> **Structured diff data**
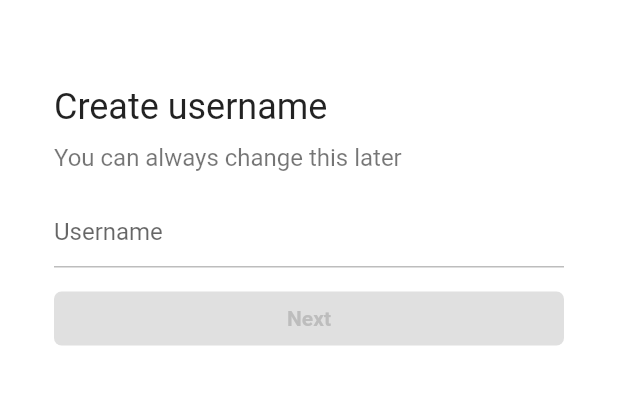
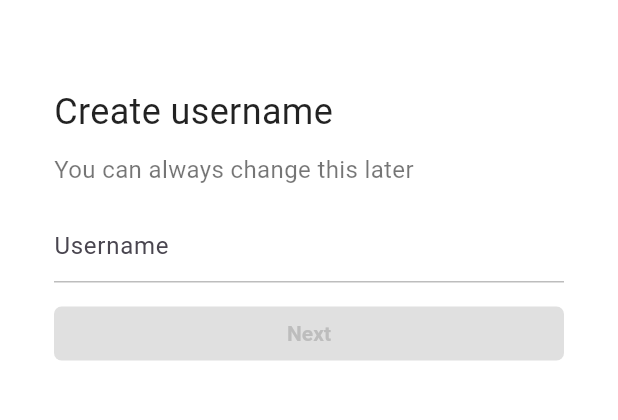
Before and after one commit to sebin4548/TikTok_, a Flutter app: the SignUpScreen screen opened directly, after a tap on "Use phone or email", on a phone screen of 412 x 824 dp, the part 58-478 px from its top. Run offline on Flutter 3.47's test engine with Material 2 defaults, Android fonts, the phone set to English and light mode, and no system bars; our stand-ins replace font_awesome_flutter, google_fonts, video_player, visibility_detector; network calls fail.

Commit message:
Design Finished

```diff
--- a/lib/features/authentication/birthday_screen.dart
+++ b/lib/features/authentication/birthday_screen.dart
@@ -115,7 +115,7 @@ class _BirthdayScreenState extends State<BirthdayScreen> {
           ],
         ),
       ),
-      bottomNavigationBar: BottomAppBar(
+      bottomNavigationBar: Container(
         child: SizedBox(
           height: 300,
           child: CupertinoDatePicker(
--- a/lib/features/authentication/onboarding/interest_screen.dart
+++ b/lib/features/authentication/onboarding/interest_screen.dart
@@ -146,9 +146,7 @@ class _InterestScreenState extends State<InterestScreen> {
           ),
         ),
       ),
-      bottomNavigationBar: BottomAppBar(
-        elevation: 1,
-        child: Padding(
+      bottomNavigationBar: Padding(
         padding: const EdgeInsets.only(
           bottom: Sizes.size40,
           top: Sizes.size16,
@@ -175,7 +173,6 @@ class _InterestScreenState extends State<InterestScreen> {
           child: const Text("next"),
         ),
       ),
-      ),
     );
   }
 }
--- a/lib/features/authentication/onboarding/tutorial_screen.dart
+++ b/lib/features/authentication/onboarding/tutorial_screen.dart
@@ -240,10 +240,10 @@ class _TutorialScreenState extends State<TutorialScreen> {
             ),
           ),
         ),
-        bottomNavigationBar: BottomAppBar(
+        bottomNavigationBar: Container(
           child: Padding(
               padding: const EdgeInsets.symmetric(
-                vertical: Sizes.size24,
+                vertical: Sizes.size60,
                 horizontal: Sizes.size24,
               ),
               child: AnimatedOpacity(
--- a/lib/features/authentication/sign_up_screen.dart
+++ b/lib/features/authentication/sign_up_screen.dart
@@ -114,12 +114,15 @@ class SignUpScreen extends StatelessWidget {
               ),
             ),
           ),
-          bottomNavigationBar: BottomAppBar(
+          bottomNavigationBar: Container(
             // color: Colors.grey.shade50,
             color: isDarkMode(context) ? null : Colors.grey.shade50,
-            elevation: 1,
+            // elevation: 1,
             child: Padding(
-              padding: const EdgeInsets.symmetric(vertical: Sizes.size20),
+              padding: const EdgeInsets.only(
+                top: Sizes.size32,
+                bottom: Sizes.size64,
+              ),
               child: Row(
                 mainAxisAlignment: MainAxisAlignment.center,
                 children: [
--- a/lib/features/discover/discover_screen.dart
+++ b/lib/features/discover/discover_screen.dart
@@ -155,7 +155,10 @@ class _DiscoverScreenState extends State<DiscoverScreen>
                     Gaps.v5,
                     Text(
                       "${constraints.maxWidth.toInt()} President HongJoonPyo 2027. MuDaeHong!!! MuDaeHong!!!",
-                      style: const TextStyle(fontSize: Sizes.size16),
+                      style: const TextStyle(
+                        fontSize: Sizes.size16,
+                        height: 1.1,
+                      ),
                       overflow: TextOverflow.ellipsis,
                       maxLines: 2,
                     ),
--- a/lib/features/inbox/chat_detail_screen.dart
+++ b/lib/features/inbox/chat_detail_screen.dart
@@ -175,7 +175,7 @@ class _ChatDetailScreenState extends State<ChatDetailScreen> {
             Positioned(
               bottom: 0,
               width: size.width,
-              child: BottomAppBar(
+              child: Container(
                 padding: const EdgeInsets.only(
                   left: Sizes.size16,
                   right: Sizes.size16,
--- a/lib/features/main_navigation/main_navigation.dart
+++ b/lib/features/main_navigation/main_navigation.dart
@@ -238,11 +238,12 @@ class _MainNavigationScreenState extends State<MainNavigationScreen> {
           )
         ],
       ),
-      bottomNavigationBar: BottomAppBar(
+      bottomNavigationBar: Container(
         // color: Colors.black,
         color: (_selectedIndex == 0 || isDark) ? Colors.black : Colors.white,
         child: Padding(
-          padding: const EdgeInsets.all(Sizes.size12),
+          padding:
+              const EdgeInsets.only(bottom: Sizes.size32, top: Sizes.size20),
           child: Row(
             mainAxisAlignment: MainAxisAlignment.spaceBetween,
             children: [
--- a/lib/features/users/user_profile_screen.dart
+++ b/lib/features/users/user_profile_screen.dart
@@ -24,7 +24,9 @@ class _UserProfileScreenState extends State<UserProfileScreen> {
   String Name = "theRed";
   @override
   Widget build(BuildContext context) {
-    return SafeArea(
+    return Scaffold(
+      // backgroundColor: Theme.of(context).appBarTheme.backgroundColor,
+      body: SafeArea(
         child: DefaultTabController(
           length: 2,
           child: NestedScrollView(
@@ -46,6 +48,7 @@ class _UserProfileScreenState extends State<UserProfileScreen> {
                   //Sliver에서 일반적인 위젯들을 넣기 위한 방식
                   child: Column(
                     children: [
+                      Gaps.v20,
                       const CircleAvatar(
                         radius: 50,
                         foregroundColor: Colors.teal,
@@ -192,6 +195,7 @@ class _UserProfileScreenState extends State<UserProfileScreen> {
             // slivers:
           ),
         ),
+      ),
     );
   }
 }
--- a/lib/features/videos/widgets/video_comments.dart
+++ b/lib/features/videos/widgets/video_comments.dart
@@ -117,12 +117,12 @@ class _VideoCommentsState extends State<VideoComments> {
               Positioned(
                 bottom: 0,
                 width: size.width,
-                child: BottomAppBar(
+                child: Container(
                   padding: const EdgeInsets.only(
                     left: Sizes.size16,
                     right: Sizes.size16,
-                    bottom: Sizes.size10,
-                    top: Sizes.size10,
+                    bottom: Sizes.size32,
+                    top: Sizes.size20,
                   ),
                   // color: Colors.white,
                   color:
```
Also changed, not shown: lib/features/authentication/login_screen.dart (+6 -3 lines), lib/main.dart (+11 -4 lines), 1 other file. Lines whose indentation alone changed are shown as unchanged.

> **Task item**
Could you restate all of the data above word for word and skip every picture?

> **Reply to the exercise**
Before and after one commit to sebin4548/TikTok_, a Flutter app: the SignUpScreen screen opened directly, after a tap on "Use phone or email", on a phone screen of 412 x 824 dp, the part 58-478 px from its top. Run offline on Flutter 3.47's test engine with Material 2 defaults, Android fonts, the phone set to English and light mode, and no system bars; our stand-ins replace font_awesome_flutter, google_fonts, video_player, visibility_detector; network calls fail.

Commit message:
Design Finished

```diff
--- a/lib/features/authentication/birthday_screen.dart
+++ b/lib/features/authentication/birthday_screen.dart
@@ -115,7 +115,7 @@ class _BirthdayScreenState extends State<BirthdayScreen> {
           ],
         ),
       ),
-      bottomNavigationBar: BottomAppBar(
+      bottomNavigationBar: Container(
         child: SizedBox(
           height: 300,
           child: CupertinoDatePicker(
--- a/lib/features/authentication/onboarding/interest_screen.dart
+++ b/lib/features/authentication/onboarding/interest_screen.dart
@@ -146,9 +146,7 @@ class _InterestScreenState extends State<InterestScreen> {
           ),
         ),
       ),
-      bottomNavigationBar: BottomAppBar(
-        elevation: 1,
-        child: Padding(
+      bottomNavigationBar: Padding(
         padding: const EdgeInsets.only(
           bottom: Sizes.size40,
           top: Sizes.size16,
@@ -175,7 +173,6 @@ class _InterestScreenState extends State<InterestScreen> {
           child: const Text("next"),
         ),
       ),
-      ),
     );
   }
 }
--- a/lib/features/authentication/onboarding/tutorial_screen.dart
+++ b/lib/features/authentication/onboarding/tutorial_screen.dart
@@ -240,10 +240,10 @@ class _TutorialScreenState extends State<TutorialScreen> {
             ),
           ),
         ),
-        bottomNavigationBar: BottomAppBar(
+        bottomNavigationBar: Container(
           child: Padding(
               padding: const EdgeInsets.symmetric(
-                vertical: Sizes.size24,
+                vertical: Sizes.size60,
                 horizontal: Sizes.size24,
               ),
               child: AnimatedOpacity(
--- a/lib/features/authentication/sign_up_screen.dart
+++ b/lib/features/authentication/sign_up_screen.dart
@@ -114,12 +114,15 @@ class SignUpScreen extends StatelessWidget {
               ),
             ),
           ),
-          bottomNavigationBar: BottomAppBar(
+          bottomNavigationBar: Container(
             // color: Colors.grey.shade50,
             color: isDarkMode(context) ? null : Colors.grey.shade50,
-            elevation: 1,
+            // elevation: 1,
             child: Padding(
-              padding: const EdgeInsets.symmetric(vertical: Sizes.size20),
+              padding: const EdgeInsets.only(
+                top: Sizes.size32,
+                bottom: Sizes.size64,
+              ),
               child: Row(
                 mainAxisAlignment: MainAxisAlignment.center,
                 children: [
--- a/lib/features/discover/discover_screen.dart
+++ b/lib/features/discover/discover_screen.dart
@@ -155,7 +155,10 @@ class _DiscoverScreenState extends State<DiscoverScreen>
                     Gaps.v5,
                     Text(
                       "${constraints.maxWidth.toInt()} President HongJoonPyo 2027. MuDaeHong!!! MuDaeHong!!!",
-                      style: const TextStyle(fontSize: Sizes.size16),
+                      style: const TextStyle(
+                        fontSize: Sizes.size16,
+                        height: 1.1,
+                      ),
                       overflow: TextOverflow.ellipsis,
                       maxLines: 2,
                     ),
--- a/lib/features/inbox/chat_detail_screen.dart
+++ b/lib/features/inbox/chat_detail_screen.dart
@@ -175,7 +175,7 @@ class _ChatDetailScreenState extends State<ChatDetailScreen> {
             Positioned(
               bottom: 0,
               width: size.width,
-              child: BottomAppBar(
+              child: Container(
                 padding: const EdgeInsets.only(
                   left: Sizes.size16,
                   right: Sizes.size16,
--- a/lib/features/main_navigation/main_navigation.dart
+++ b/lib/features/main_navigation/main_navigation.dart
@@ -238,11 +238,12 @@ class _MainNavigationScreenState extends State<MainNavigationScreen> {
           )
         ],
       ),
-      bottomNavigationBar: BottomAppBar(
+      bottomNavigationBar: Container(
         // color: Colors.black,
         color: (_selectedIndex == 0 || isDark) ? Colors.black : Colors.white,
         child: Padding(
-          padding: const EdgeInsets.all(Sizes.size12),
+          padding:
+              const EdgeInsets.only(bottom: Sizes.size32, top: Sizes.size20),
           child: Row(
             mainAxisAlignment: MainAxisAlignment.spaceBetween,
             children: [
--- a/lib/features/users/user_profile_screen.dart
+++ b/lib/features/users/user_profile_screen.dart
@@ -24,7 +24,9 @@ class _UserProfileScreenState extends State<UserProfileScreen> {
   String Name = "theRed";
   @override
   Widget build(BuildContext context) {
-    return SafeArea(
+    return Scaffold(
+      // backgroundColor: Theme.of(context).appBarTheme.backgroundColor,
+      body: SafeArea(
         child: DefaultTabController(
           length: 2,
           child: NestedScrollView(
@@ -46,6 +48,7 @@ class _UserProfileScreenState extends State<UserProfileScreen> {
                   //Sliver에서 일반적인 위젯들을 넣기 위한 방식
                   child: Column(
                     children: [
+                      Gaps.v20,
                       const CircleAvatar(
                         radius: 50,
                         foregroundColor: Colors.teal,
@@ -192,6 +195,7 @@ class _UserProfileScreenState extends State<UserProfileScreen> {
             // slivers:
           ),
         ),
+      ),
     );
   }
 }
--- a/lib/features/videos/widgets/video_comments.dart
+++ b/lib/features/videos/widgets/video_comments.dart
@@ -117,12 +117,12 @@ class _VideoCommentsState extends State<VideoComments> {
               Positioned(
                 bottom: 0,
                 width: size.width,
-                child: BottomAppBar(
+                child: Container(
                   padding: const EdgeInsets.only(
                     left: Sizes.size16,
                     right: Sizes.size16,
-                    bottom: Sizes.size10,
-                    top: Sizes.size10,
+                    bottom: Sizes.size32,
+                    top: Sizes.size20,
                   ),
                   // color: Colors.white,
                   color:
```
Also changed, not shown: lib/features/authentication/login_screen.dart (+6 -3 lines), lib/main.dart (+11 -4 lines), 1 other file. Lines whose indentation alone changed are shown as unchanged.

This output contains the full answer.